* _The task_: Your answer should be a number only: the count of lines in the following entries that contain "README".

* _Revision comparison data_:
/---

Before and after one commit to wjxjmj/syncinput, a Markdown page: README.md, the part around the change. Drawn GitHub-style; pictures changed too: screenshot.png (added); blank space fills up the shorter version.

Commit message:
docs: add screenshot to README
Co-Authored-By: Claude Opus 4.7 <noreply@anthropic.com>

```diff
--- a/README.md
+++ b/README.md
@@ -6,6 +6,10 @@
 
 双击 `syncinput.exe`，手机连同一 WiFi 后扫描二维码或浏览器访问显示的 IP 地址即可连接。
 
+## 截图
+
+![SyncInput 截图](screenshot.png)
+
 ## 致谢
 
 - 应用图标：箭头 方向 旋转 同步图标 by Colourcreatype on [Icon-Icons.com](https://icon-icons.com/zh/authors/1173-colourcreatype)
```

\---
/---

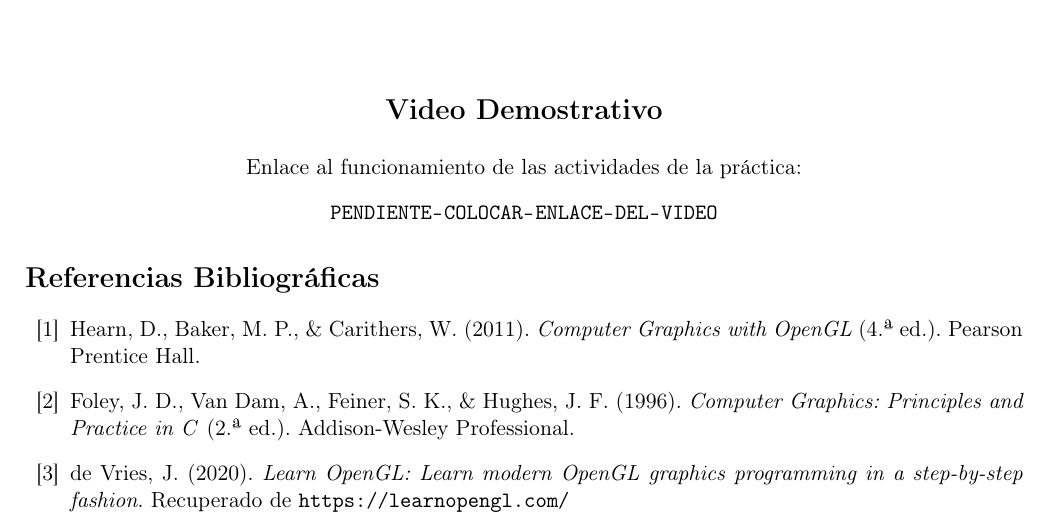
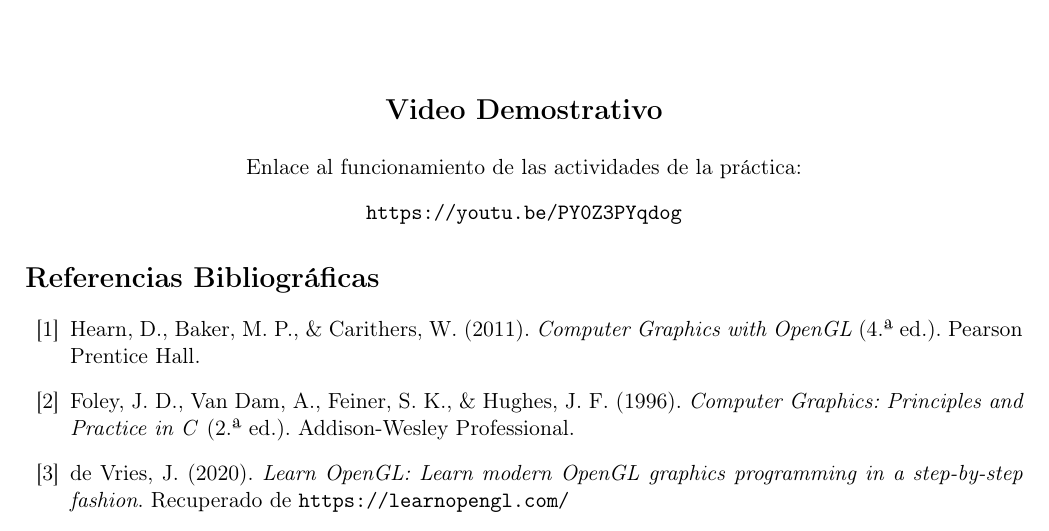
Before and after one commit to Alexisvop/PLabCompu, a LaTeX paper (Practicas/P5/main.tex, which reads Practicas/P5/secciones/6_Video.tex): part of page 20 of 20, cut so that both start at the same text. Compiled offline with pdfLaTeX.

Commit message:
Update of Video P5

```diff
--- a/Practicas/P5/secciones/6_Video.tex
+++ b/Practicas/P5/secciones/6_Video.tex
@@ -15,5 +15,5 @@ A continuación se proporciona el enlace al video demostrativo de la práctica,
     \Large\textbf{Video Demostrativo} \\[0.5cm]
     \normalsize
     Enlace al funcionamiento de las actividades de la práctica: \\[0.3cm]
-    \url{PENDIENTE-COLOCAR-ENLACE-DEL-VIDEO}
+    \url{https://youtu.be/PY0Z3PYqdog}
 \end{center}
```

\---
/---

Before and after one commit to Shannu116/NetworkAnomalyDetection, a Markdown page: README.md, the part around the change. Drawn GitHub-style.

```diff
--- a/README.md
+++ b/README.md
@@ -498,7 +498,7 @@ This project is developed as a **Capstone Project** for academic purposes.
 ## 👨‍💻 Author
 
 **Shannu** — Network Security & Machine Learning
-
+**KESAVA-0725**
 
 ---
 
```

\---

* _Output for this task_: 7